Cairn 2e Player's Guide (July Playtest)

Hello everyone! I’d like to welcome feedback on the Cairn 2e playtest.

If you’re ready to dive in, HERE IT IS: Cairn 2e Player’s Guide July Playtest. And here is the printer friendly version.

The layout is by Adam Hensley, and the editing is by Derek B..

Read on to find out what’s different, what to expect in future versions, and more!


The Player’s Guide is just that: a manual for all players, including the Warden. It contains the core rules and procedures, and can be played right now! Also, did you see that sick cover art by Bruno Prosaiko? Expect more of that.

But let’s get to important part: What’s different?


The core rules are 100% compatible with Cairn 1e. Of course, there are some significant changes in store. Let’s talk about it.

Clarifications, decisions

Over the years I’ve heard a lot of the same questions over and over again, despite the existence of the Cairn FAQ. Obviously, clarity is the enemy of minimalism here. Fortunately I’ve had a lot of time to think things over, rephrase some things, and (finally) hire an editor. The rules are fine-tuned and less “vague” while (hopefully) still allowing for the kinds of flexibility Cairn is known for.


This is a big one. Character generation hasn’t been changed exactly, but expanded. Instead of simply rolling on a table of generic backgrounds, I’ve written 20 bespoke Backgrounds, each with unique tables (Electric Bastionland style!). The tables help determine both character starting gear and implicit (or explicit) abilities unique to each. These take up the bulk of the book (around 60 pages).

A note: none of the Backgrounds presently have any art. Fear not! That’s happening. I’ve hired the illustrious Keny Widjaja to do all of them!

Bonds & Omens

Characters now roll on a global Bonds table. Each entry is fine-tuned to deliver a modicum of backstory and connection with the game world. This is a bit like Debt in other games, but mixed a bit with Bonds and Flags from Dungeon World (though a bit less prescriptive). Gotta love comparing one game to another to explain a mechanic, eh?

Omens on the other hand are (usually) only rolled once by the a single party member. They point to a darkness or aberration on the horizon. This is honestly more for the Warden than anyone else.


Let’s get this out of the way first: a Procedures are rules that provide an order of operation, a framework for rules that can help keep the game consistent, dynamic, and flexible. Or something. Anyway, the current playtest has rules for Wilderness Exploration and Dungeon Exploration! They are a bit different than the way other games do things… but should still feel familiar. Most importantly, these rules (ahem, procedures) are modular, and can be easily dropped if they don’t fit your table.

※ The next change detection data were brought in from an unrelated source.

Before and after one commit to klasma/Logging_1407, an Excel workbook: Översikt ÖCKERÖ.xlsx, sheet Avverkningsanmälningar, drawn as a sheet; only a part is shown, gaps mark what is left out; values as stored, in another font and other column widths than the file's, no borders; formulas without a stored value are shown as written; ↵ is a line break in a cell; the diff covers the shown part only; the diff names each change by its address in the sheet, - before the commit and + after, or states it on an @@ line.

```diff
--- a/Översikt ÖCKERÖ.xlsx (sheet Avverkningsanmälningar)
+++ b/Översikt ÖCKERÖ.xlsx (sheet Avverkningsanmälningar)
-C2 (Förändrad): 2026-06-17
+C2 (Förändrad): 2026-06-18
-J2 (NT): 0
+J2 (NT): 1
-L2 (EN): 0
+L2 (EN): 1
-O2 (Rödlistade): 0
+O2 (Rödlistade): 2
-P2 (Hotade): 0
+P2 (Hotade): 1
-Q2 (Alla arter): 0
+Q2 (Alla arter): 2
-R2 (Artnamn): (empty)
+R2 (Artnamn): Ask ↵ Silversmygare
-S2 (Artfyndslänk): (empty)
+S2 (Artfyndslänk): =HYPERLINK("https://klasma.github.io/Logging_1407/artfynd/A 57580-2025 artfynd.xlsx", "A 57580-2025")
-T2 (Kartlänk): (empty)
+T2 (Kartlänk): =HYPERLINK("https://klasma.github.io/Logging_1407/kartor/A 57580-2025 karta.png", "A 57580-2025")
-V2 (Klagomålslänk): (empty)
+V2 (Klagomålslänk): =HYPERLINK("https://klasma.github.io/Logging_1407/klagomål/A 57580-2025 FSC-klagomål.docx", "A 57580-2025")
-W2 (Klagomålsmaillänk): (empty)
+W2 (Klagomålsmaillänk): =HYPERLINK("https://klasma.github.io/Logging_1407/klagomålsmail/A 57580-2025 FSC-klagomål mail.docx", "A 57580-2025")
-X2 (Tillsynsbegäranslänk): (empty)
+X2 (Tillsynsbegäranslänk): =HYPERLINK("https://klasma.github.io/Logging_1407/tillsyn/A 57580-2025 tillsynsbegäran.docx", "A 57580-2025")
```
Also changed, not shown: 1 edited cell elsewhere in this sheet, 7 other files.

Implied Setting

I’ve been working on a setting for Cairn. There is only a single page at the moment (at least… in the Player’s Guide) but it should provide a decent framework for setting up a game. It splits the world in two: The Woods, and The Roots. Adventures happen in the The Woods, and dungeons are (usually) accessed in The Roots. Gates are spread throughout the world, and act as portals to The Roots (and make travel fast!).

The Future

The Player’s Guide is ready to play, now. However, there is still a lot I plan to add:

  • Rules FAQs
  • More Bonds, more Omens
  • Spellbook personalities: this is actually almost finished, but I kept it out of the playtest for “reasons”
  • Procedures for Downtime (including foreground growth!)
  • Expanded setting, including an adventure!
  • Adding a TON of art (obviously to the Backgrounds, but also elsewhere)

I’ve already got a big list of typos and such, which are welcome of course, but I’d also like to hear general impressions, play reports, etc.



Dude. These background names are so evocative!!! The layout looks great so far. Not sure about the heavy black/dark gray pages. Those look good on screen but often feel a little flat in print. Might want to lighten those up just a little, but that’s my opinion and not really important to the core text. Gonna read through it this week!